Exercise brief: Lines containing the word "that" are to be copied from the data below.

**** Material for the task ****

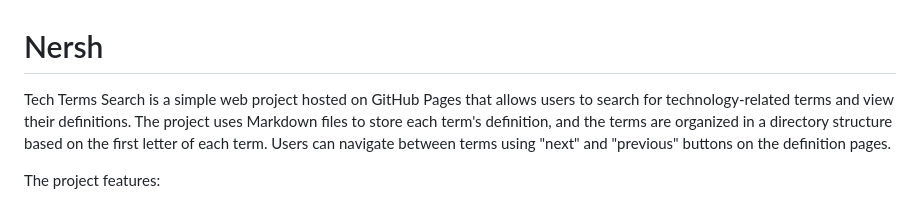
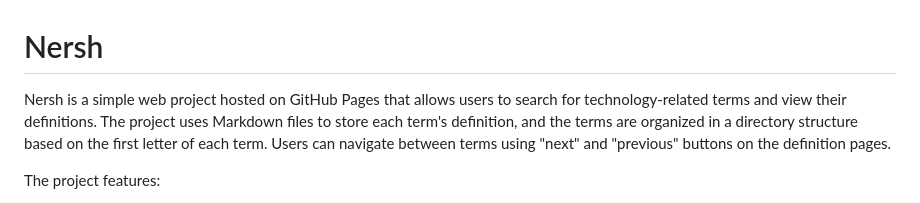
Before and after one commit to paren-thesis/paren-thesis.github.io, a Markdown page: README.md, the part around the change. Drawn GitHub-style.

```diff
--- a/README.md
+++ b/README.md
@@ -1,7 +1,7 @@
 
 # Nersh
 
-Tech Terms Search is a simple web project hosted on GitHub Pages that allows users to search for technology-related terms and view their definitions. The project uses Markdown files to store each term's definition, and the terms are organized in a directory structure based on the first letter of each term. Users can navigate between terms using "next" and "previous" buttons on the definition pages.
+Nersh is a simple web project hosted on GitHub Pages that allows users to search for technology-related terms and view their definitions. The project uses Markdown files to store each term's definition, and the terms are organized in a directory structure based on the first letter of each term. Users can navigate between terms using "next" and "previous" buttons on the definition pages.
 
 The project features:
 - A search page that looks similar to Google's search interface.
```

****

Reply to the exercise:
-Tech Terms Search is a simple web project hosted on GitHub Pages that allows users to search for technology-related terms and view their definitions. The project uses Markdown files to store each term's definition, and the terms are organized in a directory structure based on the first letter of each term. Users can navigate between terms using "next" and "previous" buttons on the definition pages.
+Nersh is a simple web project hosted on GitHub Pages that allows users to search for technology-related terms and view their definitions. The project uses Markdown files to store each term's definition, and the terms are organized in a directory structure based on the first letter of each term. Users can navigate between terms using "next" and "previous" buttons on the definition pages.
 - A search page that looks similar to Google's search interface.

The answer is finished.